Author:Davis, Lisa
Publication:Science News
Date:Apr 5, 1986
Previous Article:Common denominator for common cold.
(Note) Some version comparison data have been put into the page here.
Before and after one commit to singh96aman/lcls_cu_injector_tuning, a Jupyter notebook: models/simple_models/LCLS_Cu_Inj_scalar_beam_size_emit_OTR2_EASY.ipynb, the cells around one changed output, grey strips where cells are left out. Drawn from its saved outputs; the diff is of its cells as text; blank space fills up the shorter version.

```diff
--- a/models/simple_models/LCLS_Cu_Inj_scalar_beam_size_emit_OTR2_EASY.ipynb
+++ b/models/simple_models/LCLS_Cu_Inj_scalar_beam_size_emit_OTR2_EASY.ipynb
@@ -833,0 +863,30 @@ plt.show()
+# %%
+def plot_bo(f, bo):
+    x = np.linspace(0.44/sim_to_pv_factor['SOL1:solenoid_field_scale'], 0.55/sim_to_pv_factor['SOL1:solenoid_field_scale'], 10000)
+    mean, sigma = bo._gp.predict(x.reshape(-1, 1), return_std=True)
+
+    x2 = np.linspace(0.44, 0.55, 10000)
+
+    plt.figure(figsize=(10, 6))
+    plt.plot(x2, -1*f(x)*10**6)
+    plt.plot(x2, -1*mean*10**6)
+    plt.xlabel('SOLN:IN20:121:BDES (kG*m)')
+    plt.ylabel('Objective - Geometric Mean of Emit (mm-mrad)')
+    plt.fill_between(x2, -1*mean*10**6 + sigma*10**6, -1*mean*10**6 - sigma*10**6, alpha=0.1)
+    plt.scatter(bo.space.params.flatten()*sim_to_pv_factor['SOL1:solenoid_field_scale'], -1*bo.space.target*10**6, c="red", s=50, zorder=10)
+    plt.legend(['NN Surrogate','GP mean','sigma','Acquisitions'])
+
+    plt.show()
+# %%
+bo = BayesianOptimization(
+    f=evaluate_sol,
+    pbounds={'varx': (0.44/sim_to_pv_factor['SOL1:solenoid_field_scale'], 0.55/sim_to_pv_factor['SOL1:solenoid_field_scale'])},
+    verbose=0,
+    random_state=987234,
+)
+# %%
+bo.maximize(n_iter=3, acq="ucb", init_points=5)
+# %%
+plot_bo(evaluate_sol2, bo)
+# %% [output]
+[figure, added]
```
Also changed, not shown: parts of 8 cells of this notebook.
Next Article:Genes (and proteins) in the bank.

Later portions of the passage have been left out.